> [Supplied records]
- - - - - - -
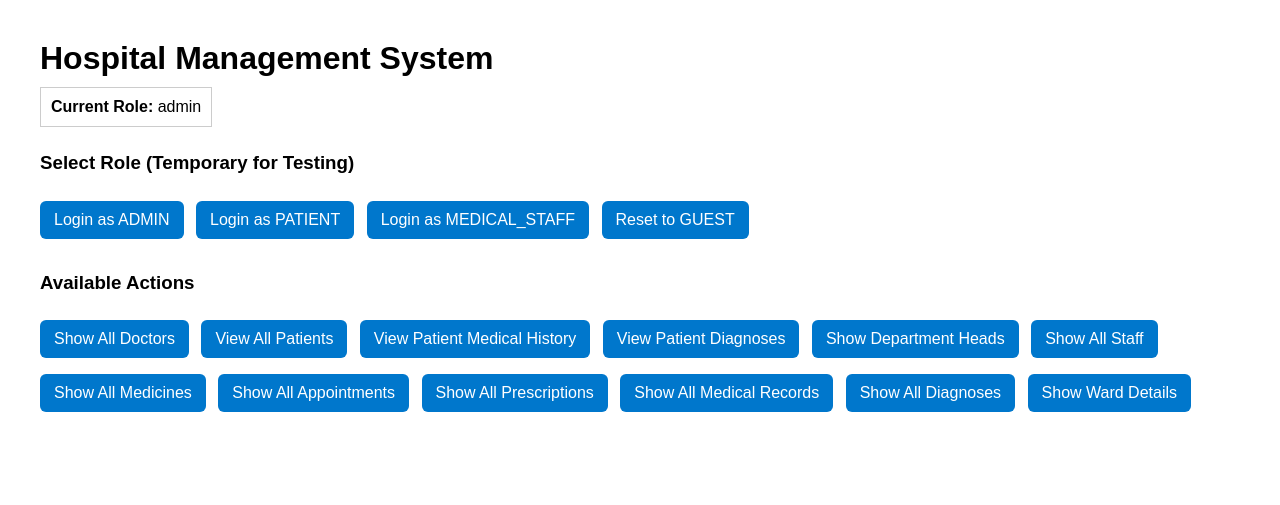
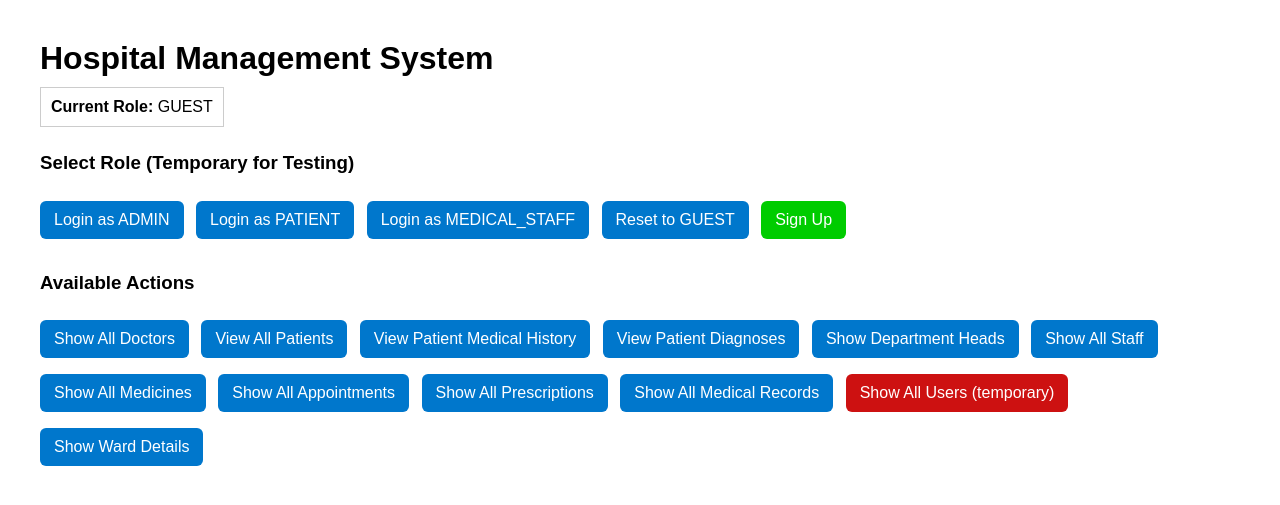
Before and after one commit to Sidh-Virmani/Hospital-Management-System, a Flask app: page / in a window 1280 px wide. Shown: the top 505 px of the page. Run offline with Flask 3, Linux system fonts and the light colour scheme; the visitor is signed in with stand-in values (Sample User, id 1).

Commit message:
added a function to run insert delete and update queries, and very prelimnary signup page

```diff
--- a/src/app.py
+++ b/src/app.py
@@ -1,4 +1,4 @@
-from flask import Flask, render_template, session, redirect, url_for
+from flask import Flask, render_template, session, redirect, url_for, request
 from db import get_db_connection
 
 # Create Flask app
@@ -56,11 +56,11 @@ def logout():
 # {"column_name": value}
 # which makes HTML display easier.
 # ---------------------------------------------------------
-def run_select_query(query):
+def run_select_query(query, params=None):
     conn = get_db_connection()
     cursor = conn.cursor(dictionary=True)
 
-    cursor.execute(query)
+    cursor.execute(query, params)
     results = cursor.fetchall()
 
     cursor.close()
@@ -68,6 +68,79 @@ def run_select_query(query):
 
     return results
 
+# ---------------------------------------------------------
+# HELPER FUNCTION
+# This function runs an INSERT, UPDATE, or DELETE query and commits the transaction.
+# ---------------------------------------------------------
+def run_insert_query(query, params=None):
+    """
+    Args:
+        query (str): The SQL query string.
+        params (tuple, optional): A tuple of parameters to safely inject into the query.
+    Returns:
+        int: The ID of the last inserted row (if applicable).
+    """
+    conn = get_db_connection()
+    # We do not need dictionary=True here because we aren't fetching rows
+    cursor = conn.cursor()
+
+    try:
+        # Using params prevents SQL injection vulnerabilities
+        if params:
+            cursor.execute(query, params)
+        else:
+            cursor.execute(query)
+
+        # Crucial step: Commit the transaction to save changes to the database
+        conn.commit()
+
+        # Capture the ID of the newly inserted row
+        last_inserted_id = cursor.lastrowid
+
+    except Exception as e:
+        # If something goes wrong, rollback the transaction
+        conn.rollback()
+        print(f"Error executing query: {e}")
+        raise e
+
+    finally:
+        # Ensure cleanup always happens, even if an error occurred
+        cursor.close()
+        conn.close()
+
+    return last_inserted_id
+
+
+
+# =========================================================
+# SIGN UP
+# =========================================================
+@app.route('/signup', methods=['GET', 'POST'])
+def signup():
+    if request.method == 'POST':
+        username = request.form['username']
+        password = request.form['password']
+        role = request.form['role']
+
+        if not username or not password or not role:
+            return render_template('signup.html', error="Please fill all the fields")
+
+        users = run_select_query("SELECT username FROM users WHERE username = %s", (username,))
+
+        if users:
+            return render_template('signup.html', error="Username already exists")
+
+        try:
+            query = """
+            INSERT INTO users (username, password, role) VALUES (%s, %s, %s);
+            """
+            run_insert_query(query, (username, password, role))
+        except Exception as e:
+            return render_template('signup.html', error="some error occured")
+        finally:
+            return render_template('home.html')
+    # Render form on GET request
+    return render_template('signup.html')
 
 # =========================================================
 # QUERY 1
@@ -389,37 +462,26 @@ def show_all_medical_records():
     )
 
 # =========================================================
-# QUERY 11
-# UI Button: Show All Diagnoses
+# QUERY 11 (only for debugging purposes)
+# UI Button: Show All users
 # Role allowed: ADMIN, MEDICAL_STAFF, PATIENT, DOCTOR
 # =========================================================
-@app.route("/show_all_diagnoses")
-def show_all_diagnoses():
+@app.route("/show_all_users")
+def show_all_users():
     if session.get("role") not in ["ADMIN", "MEDICAL_STAFF", "PATIENT", "DOCTOR"]:
         return "Access Denied: Only ADMIN, MEDICAL_STAFF, PATIENT, or DOCTOR can view all diagnoses."
 
     query = """
     SELECT
-        d.diagnosis_id as id,
-        p.name as patient_name,
-        doc.doctor_id as doctor_id,
-        mr.visit_date as date,
-        d.disease as disease,
-        d.severity as severity
-    FROM diagnoses d
-    LEFT JOIN medical_records mr
-        ON d.record_id = mr.record_id
-    LEFT JOIN patients p
-        ON mr.patient_id = p.patient_id
-    LEFT JOIN doctors doc
-        ON mr.doctor_id = doc.doctor_id;
+        *
+    FROM users;
     """
 
     data = run_select_query(query)
 
     return render_template(
         "table.html",
-        title="All Diagnoses",
+        title="All Users",
         data=data
     )
 
--- a/src/templates/home.html
+++ b/src/templates/home.html
@@ -38,6 +38,34 @@
             background-color: #005fa3;
         }
 
+        a.button-red {
+            display: inline-block;
+            margin: 8px 8px 8px 0;
+            padding: 10px 14px;
+            text-decoration: none;
+            background-color: #cd1111;
+            color: white;
+            border-radius: 6px;
+        }
+
+        a.button-red:hover {
+            background-color: #ab0f0f;
+        }
+
+        a.button-green {
+            display: inline-block;
+            margin: 8px 8px 8px 0;
+            padding: 10px 14px;
+            text-decoration: none;
+            background-color: #00cc00;
+            color: white;
+            border-radius: 6px;
+        }
+
+        a.button-green:hover {
+            background-color: #009900;
+        }
+
         .small-link {
             display: inline-block;
             margin-right: 10px;
@@ -62,6 +90,7 @@
         <a class="button" href="{{ url_for('set_role', role='PATIENT') }}">Login as PATIENT</a>
         <a class="button" href="{{ url_for('set_role', role='MEDICAL_STAFF') }}">Login as MEDICAL_STAFF</a>
         <a class="button" href="{{ url_for('logout') }}">Reset to GUEST</a>
+        <a class="button-green" href="{{ url_for('signup') }}">Sign Up</a>
     </div>
 
     <!-- Buttons for the backend query routes -->
@@ -76,10 +105,9 @@
         <a class="button" href="{{ url_for('show_all_staff') }}">Show All Staff</a>
         <a class="button" href="{{ url_for('show_all_medicines') }}">Show All Medicines</a>
         <a class="button" href="{{ url_for('show_all_appointments') }}">Show All Appointments</a>
-
         <a class="button" href="{{ url_for('show_all_prescriptions') }}">Show All Prescriptions</a>
         <a class="button" href="{{ url_for('show_all_medical_records') }}">Show All Medical Records</a>
-        <a class="button" href="{{ url_for('show_all_diagnoses') }}">Show All Diagnoses</a>
+        <a class="button-red" href="{{ url_for('show_all_users') }}">Show All Users (temporary)</a>
         <a class="button" href="{{ url_for('show_ward_details') }}">Show Ward Details</a>
     </div>
 
```
Also changed, not shown: src/templates/signup.html (added, +107 -0 lines).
- - - - - - -
> [What you have to do]
A word-for-word restatement of all the lines above is needed, with the pictures omitted.

> [Output of the exercise]
Before and after one commit to Sidh-Virmani/Hospital-Management-System, a Flask app: page / in a window 1280 px wide. Shown: the top 505 px of the page. Run offline with Flask 3, Linux system fonts and the light colour scheme; the visitor is signed in with stand-in values (Sample User, id 1).

Commit message:
added a function to run insert delete and update queries, and very prelimnary signup page

```diff
--- a/src/app.py
+++ b/src/app.py
@@ -1,4 +1,4 @@
-from flask import Flask, render_template, session, redirect, url_for
+from flask import Flask, render_template, session, redirect, url_for, request
 from db import get_db_connection
 
 # Create Flask app
@@ -56,11 +56,11 @@ def logout():
 # {"column_name": value}
 # which makes HTML display easier.
 # ---------------------------------------------------------
-def run_select_query(query):
+def run_select_query(query, params=None):
     conn = get_db_connection()
     cursor = conn.cursor(dictionary=True)
 
-    cursor.execute(query)
+    cursor.execute(query, params)
     results = cursor.fetchall()
 
     cursor.close()
@@ -68,6 +68,79 @@ def run_select_query(query):
 
     return results
 
+# ---------------------------------------------------------
+# HELPER FUNCTION
+# This function runs an INSERT, UPDATE, or DELETE query and commits the transaction.
+# ---------------------------------------------------------
+def run_insert_query(query, params=None):
+    """
+    Args:
+        query (str): The SQL query string.
+        params (tuple, optional): A tuple of parameters to safely inject into the query.
+    Returns:
+        int: The ID of the last inserted row (if applicable).
+    """
+    conn = get_db_connection()
+    # We do not need dictionary=True here because we aren't fetching rows
+    cursor = conn.cursor()
+
+    try:
+        # Using params prevents SQL injection vulnerabilities
+        if params:
+            cursor.execute(query, params)
+        else:
+            cursor.execute(query)
+
+        # Crucial step: Commit the transaction to save changes to the database
+        conn.commit()
+
+        # Capture the ID of the newly inserted row
+        last_inserted_id = cursor.lastrowid
+
+    except Exception as e:
+        # If something goes wrong, rollback the transaction
+        conn.rollback()
+        print(f"Error executing query: {e}")
+        raise e
+
+    finally:
+        # Ensure cleanup always happens, even if an error occurred
+        cursor.close()
+        conn.close()
+
+    return last_inserted_id
+
+
+
+# =========================================================
+# SIGN UP
+# =========================================================
+@app.route('/signup', methods=['GET', 'POST'])
+def signup():
+    if request.method == 'POST':
+        username = request.form['username']
+        password = request.form['password']
+        role = request.form['role']
+
+        if not username or not password or not role:
+            return render_template('signup.html', error="Please fill all the fields")
+
+        users = run_select_query("SELECT username FROM users WHERE username = %s", (username,))
+
+        if users:
+            return render_template('signup.html', error="Username already exists")
+
+        try:
+            query = """
+            INSERT INTO users (username, password, role) VALUES (%s, %s, %s);
+            """
+            run_insert_query(query, (username, password, role))
+        except Exception as e:
+            return render_template('signup.html', error="some error occured")
+        finally:
+            return render_template('home.html')
+    # Render form on GET request
+    return render_template('signup.html')
 
 # =========================================================
 # QUERY 1
@@ -389,37 +462,26 @@ def show_all_medical_records():
     )
 
 # =========================================================
-# QUERY 11
-# UI Button: Show All Diagnoses
+# QUERY 11 (only for debugging purposes)
+# UI Button: Show All users
 # Role allowed: ADMIN, MEDICAL_STAFF, PATIENT, DOCTOR
 # =========================================================
-@app.route("/show_all_diagnoses")
-def show_all_diagnoses():
+@app.route("/show_all_users")
+def show_all_users():
     if session.get("role") not in ["ADMIN", "MEDICAL_STAFF", "PATIENT", "DOCTOR"]:
         return "Access Denied: Only ADMIN, MEDICAL_STAFF, PATIENT, or DOCTOR can view all diagnoses."
 
     query = """
     SELECT
-        d.diagnosis_id as id,
-        p.name as patient_name,
-        doc.doctor_id as doctor_id,
-        mr.visit_date as date,
-        d.disease as disease,
-        d.severity as severity
-    FROM diagnoses d
-    LEFT JOIN medical_records mr
-        ON d.record_id = mr.record_id
-    LEFT JOIN patients p
-        ON mr.patient_id = p.patient_id
-    LEFT JOIN doctors doc
-        ON mr.doctor_id = doc.doctor_id;
+        *
+    FROM users;
     """
 
     data = run_select_query(query)
 
     return render_template(
         "table.html",
-        title="All Diagnoses",
+        title="All Users",
         data=data
     )
 
--- a/src/templates/home.html
+++ b/src/templates/home.html
@@ -38,6 +38,34 @@
             background-color: #005fa3;
         }
 
+        a.button-red {
+            display: inline-block;
+            margin: 8px 8px 8px 0;
+            padding: 10px 14px;
+            text-decoration: none;
+            background-color: #cd1111;
+            color: white;
+            border-radius: 6px;
+        }
+
+        a.button-red:hover {
+            background-color: #ab0f0f;
+        }
+
+        a.button-green {
+            display: inline-block;
+            margin: 8px 8px 8px 0;
+            padding: 10px 14px;
+            text-decoration: none;
+            background-color: #00cc00;
+            color: white;
+            border-radius: 6px;
+        }
+
+        a.button-green:hover {
+            background-color: #009900;
+        }
+
         .small-link {
             display: inline-block;
             margin-right: 10px;
@@ -62,6 +90,7 @@
         <a class="button" href="{{ url_for('set_role', role='PATIENT') }}">Login as PATIENT</a>
         <a class="button" href="{{ url_for('set_role', role='MEDICAL_STAFF') }}">Login as MEDICAL_STAFF</a>
         <a class="button" href="{{ url_for('logout') }}">Reset to GUEST</a>
+        <a class="button-green" href="{{ url_for('signup') }}">Sign Up</a>
     </div>
 
     <!-- Buttons for the backend query routes -->
@@ -76,10 +105,9 @@
         <a class="button" href="{{ url_for('show_all_staff') }}">Show All Staff</a>
         <a class="button" href="{{ url_for('show_all_medicines') }}">Show All Medicines</a>
         <a class="button" href="{{ url_for('show_all_appointments') }}">Show All Appointments</a>
-
         <a class="button" href="{{ url_for('show_all_prescriptions') }}">Show All Prescriptions</a>
         <a class="button" href="{{ url_for('show_all_medical_records') }}">Show All Medical Records</a>
-        <a class="button" href="{{ url_for('show_all_diagnoses') }}">Show All Diagnoses</a>
+        <a class="button-red" href="{{ url_for('show_all_users') }}">Show All Users (temporary)</a>
         <a class="button" href="{{ url_for('show_ward_details') }}">Show Ward Details</a>
     </div>
 
```
Also changed, not shown: src/templates/signup.html (added, +107 -0 lines).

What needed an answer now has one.